»»
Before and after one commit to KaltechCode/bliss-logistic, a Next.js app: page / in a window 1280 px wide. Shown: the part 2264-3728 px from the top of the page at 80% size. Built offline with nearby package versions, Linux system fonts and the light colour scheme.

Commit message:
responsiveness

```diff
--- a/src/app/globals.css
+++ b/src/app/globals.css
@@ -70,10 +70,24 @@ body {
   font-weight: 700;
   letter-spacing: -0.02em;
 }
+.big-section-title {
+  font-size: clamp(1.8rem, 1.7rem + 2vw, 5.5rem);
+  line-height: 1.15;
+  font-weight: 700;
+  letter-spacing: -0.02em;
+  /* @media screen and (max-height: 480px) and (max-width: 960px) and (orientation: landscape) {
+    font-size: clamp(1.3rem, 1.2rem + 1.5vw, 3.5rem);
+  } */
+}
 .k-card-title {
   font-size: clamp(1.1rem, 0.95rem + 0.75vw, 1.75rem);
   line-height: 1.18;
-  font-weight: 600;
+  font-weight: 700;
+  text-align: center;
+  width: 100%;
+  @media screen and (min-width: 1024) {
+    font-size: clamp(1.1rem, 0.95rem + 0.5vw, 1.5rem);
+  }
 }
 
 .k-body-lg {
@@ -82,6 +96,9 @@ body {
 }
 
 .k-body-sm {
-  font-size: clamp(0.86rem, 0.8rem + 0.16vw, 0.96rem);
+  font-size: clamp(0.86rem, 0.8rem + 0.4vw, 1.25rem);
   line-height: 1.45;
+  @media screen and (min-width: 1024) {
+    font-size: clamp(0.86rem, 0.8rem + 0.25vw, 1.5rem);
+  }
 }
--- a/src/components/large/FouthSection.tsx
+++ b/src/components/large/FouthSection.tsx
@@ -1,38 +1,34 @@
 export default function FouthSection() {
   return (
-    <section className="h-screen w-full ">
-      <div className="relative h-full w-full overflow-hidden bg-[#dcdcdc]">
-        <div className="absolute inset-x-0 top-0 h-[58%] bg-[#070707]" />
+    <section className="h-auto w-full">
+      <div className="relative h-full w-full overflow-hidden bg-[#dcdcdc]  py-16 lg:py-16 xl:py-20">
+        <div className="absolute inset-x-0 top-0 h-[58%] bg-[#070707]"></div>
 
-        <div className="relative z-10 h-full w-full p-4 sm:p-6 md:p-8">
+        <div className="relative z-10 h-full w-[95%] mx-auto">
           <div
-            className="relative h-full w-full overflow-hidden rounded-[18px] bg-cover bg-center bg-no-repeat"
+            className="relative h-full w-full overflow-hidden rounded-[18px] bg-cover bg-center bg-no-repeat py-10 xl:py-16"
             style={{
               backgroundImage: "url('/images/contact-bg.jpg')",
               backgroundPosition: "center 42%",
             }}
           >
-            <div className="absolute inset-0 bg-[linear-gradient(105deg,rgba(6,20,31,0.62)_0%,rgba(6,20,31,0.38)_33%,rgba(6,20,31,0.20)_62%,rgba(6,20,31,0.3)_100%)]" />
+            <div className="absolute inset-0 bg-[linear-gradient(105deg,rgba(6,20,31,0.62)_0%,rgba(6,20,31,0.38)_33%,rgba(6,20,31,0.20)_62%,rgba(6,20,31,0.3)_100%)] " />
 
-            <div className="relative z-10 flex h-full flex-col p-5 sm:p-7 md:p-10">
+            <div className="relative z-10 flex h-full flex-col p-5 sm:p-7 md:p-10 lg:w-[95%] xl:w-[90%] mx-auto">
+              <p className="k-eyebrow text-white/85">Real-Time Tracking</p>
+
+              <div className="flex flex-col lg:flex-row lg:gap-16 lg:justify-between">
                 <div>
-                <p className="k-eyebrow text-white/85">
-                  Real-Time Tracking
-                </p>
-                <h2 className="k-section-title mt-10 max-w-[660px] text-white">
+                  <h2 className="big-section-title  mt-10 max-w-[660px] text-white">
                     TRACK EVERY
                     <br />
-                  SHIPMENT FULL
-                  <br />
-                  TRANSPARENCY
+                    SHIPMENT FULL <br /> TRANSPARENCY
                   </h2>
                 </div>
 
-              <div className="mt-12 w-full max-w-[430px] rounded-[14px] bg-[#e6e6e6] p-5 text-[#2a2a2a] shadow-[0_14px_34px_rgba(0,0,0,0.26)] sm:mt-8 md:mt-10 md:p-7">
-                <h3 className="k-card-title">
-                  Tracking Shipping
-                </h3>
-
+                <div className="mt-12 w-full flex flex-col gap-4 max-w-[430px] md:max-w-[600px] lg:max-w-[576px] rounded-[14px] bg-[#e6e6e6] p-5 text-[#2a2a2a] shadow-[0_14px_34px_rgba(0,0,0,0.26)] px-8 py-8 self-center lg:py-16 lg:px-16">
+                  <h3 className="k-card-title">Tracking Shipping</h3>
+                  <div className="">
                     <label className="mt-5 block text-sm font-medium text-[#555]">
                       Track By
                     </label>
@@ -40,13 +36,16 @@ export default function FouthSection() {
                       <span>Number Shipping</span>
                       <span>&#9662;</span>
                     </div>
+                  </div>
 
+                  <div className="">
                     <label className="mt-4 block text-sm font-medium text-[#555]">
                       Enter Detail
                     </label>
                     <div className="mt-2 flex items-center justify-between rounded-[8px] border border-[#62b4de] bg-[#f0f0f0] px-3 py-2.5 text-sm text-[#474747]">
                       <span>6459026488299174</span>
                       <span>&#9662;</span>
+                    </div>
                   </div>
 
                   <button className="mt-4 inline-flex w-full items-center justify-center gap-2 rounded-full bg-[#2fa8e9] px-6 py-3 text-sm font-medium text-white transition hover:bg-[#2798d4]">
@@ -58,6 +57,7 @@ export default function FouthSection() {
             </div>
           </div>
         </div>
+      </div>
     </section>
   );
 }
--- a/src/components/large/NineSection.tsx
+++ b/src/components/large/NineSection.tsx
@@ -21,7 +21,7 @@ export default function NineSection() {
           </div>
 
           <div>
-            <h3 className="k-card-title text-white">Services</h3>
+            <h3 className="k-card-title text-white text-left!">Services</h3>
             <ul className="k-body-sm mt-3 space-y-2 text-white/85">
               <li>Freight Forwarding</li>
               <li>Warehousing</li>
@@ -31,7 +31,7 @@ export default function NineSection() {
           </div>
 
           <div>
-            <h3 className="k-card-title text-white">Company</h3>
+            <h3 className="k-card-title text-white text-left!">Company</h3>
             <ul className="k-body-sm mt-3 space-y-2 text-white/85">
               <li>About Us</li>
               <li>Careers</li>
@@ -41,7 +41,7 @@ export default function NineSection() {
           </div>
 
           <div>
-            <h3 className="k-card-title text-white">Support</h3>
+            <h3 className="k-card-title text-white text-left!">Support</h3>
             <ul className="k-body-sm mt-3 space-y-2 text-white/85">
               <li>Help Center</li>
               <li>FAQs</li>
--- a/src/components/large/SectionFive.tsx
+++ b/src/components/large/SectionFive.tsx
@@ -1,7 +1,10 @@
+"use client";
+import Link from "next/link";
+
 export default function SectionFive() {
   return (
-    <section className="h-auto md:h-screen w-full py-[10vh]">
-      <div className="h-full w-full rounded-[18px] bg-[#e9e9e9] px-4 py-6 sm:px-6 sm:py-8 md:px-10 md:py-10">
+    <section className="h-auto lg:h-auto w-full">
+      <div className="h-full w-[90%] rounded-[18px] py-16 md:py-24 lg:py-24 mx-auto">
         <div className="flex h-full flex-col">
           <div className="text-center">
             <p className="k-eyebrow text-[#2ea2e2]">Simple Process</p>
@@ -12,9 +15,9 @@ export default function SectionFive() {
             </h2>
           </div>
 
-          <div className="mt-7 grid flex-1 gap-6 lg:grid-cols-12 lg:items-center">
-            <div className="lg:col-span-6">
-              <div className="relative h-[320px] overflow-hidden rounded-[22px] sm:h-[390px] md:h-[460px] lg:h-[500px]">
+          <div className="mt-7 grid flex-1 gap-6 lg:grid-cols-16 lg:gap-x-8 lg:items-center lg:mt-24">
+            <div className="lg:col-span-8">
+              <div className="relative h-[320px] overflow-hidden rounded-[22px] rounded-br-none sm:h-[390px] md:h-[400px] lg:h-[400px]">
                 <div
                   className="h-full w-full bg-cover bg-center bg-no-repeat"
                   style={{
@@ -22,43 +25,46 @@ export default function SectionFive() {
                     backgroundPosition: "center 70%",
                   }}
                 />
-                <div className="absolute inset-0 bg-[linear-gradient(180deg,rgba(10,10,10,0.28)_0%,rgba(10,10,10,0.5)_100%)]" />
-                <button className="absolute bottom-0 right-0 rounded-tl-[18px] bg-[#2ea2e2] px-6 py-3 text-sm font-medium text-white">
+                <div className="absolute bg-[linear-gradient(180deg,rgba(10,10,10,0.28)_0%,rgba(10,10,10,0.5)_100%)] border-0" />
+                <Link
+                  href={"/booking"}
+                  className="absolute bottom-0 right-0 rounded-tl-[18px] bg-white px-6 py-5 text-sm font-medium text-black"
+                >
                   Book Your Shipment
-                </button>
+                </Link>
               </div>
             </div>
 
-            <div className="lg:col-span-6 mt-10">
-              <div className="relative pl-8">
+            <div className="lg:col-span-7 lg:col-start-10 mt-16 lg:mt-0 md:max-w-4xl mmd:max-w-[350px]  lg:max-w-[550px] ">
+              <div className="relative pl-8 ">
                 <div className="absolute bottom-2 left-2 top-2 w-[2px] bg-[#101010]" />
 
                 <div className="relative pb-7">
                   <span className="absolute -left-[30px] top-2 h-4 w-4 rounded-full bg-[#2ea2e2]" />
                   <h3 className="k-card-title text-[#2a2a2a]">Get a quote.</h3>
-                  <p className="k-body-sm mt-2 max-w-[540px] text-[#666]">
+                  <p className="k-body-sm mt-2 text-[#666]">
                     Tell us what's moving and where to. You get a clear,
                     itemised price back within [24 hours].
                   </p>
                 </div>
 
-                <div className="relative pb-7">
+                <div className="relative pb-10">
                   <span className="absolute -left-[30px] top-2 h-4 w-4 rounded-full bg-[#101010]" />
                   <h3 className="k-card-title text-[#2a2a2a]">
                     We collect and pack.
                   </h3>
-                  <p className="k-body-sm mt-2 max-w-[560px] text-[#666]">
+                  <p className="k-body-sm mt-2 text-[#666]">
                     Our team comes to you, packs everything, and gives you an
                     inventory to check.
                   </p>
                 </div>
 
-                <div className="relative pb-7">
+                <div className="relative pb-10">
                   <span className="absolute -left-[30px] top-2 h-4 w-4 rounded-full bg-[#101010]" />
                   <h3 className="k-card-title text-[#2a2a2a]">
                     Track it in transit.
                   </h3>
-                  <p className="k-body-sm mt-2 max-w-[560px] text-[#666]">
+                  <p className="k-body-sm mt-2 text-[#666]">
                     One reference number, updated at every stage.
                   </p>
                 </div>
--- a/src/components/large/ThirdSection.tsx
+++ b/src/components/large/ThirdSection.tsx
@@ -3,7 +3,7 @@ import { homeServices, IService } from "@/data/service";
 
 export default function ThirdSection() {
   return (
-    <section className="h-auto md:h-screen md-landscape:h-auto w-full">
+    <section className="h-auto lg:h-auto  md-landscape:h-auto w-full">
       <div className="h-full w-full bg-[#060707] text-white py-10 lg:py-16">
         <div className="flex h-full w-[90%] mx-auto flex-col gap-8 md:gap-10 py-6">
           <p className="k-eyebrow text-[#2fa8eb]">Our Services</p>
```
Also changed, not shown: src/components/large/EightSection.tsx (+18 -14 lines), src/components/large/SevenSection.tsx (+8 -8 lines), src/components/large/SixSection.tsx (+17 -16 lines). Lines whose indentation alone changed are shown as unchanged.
««
* _Requirement_
Count the lines above that contain the word "export", and reply with only that number.

* _Expected answer_
10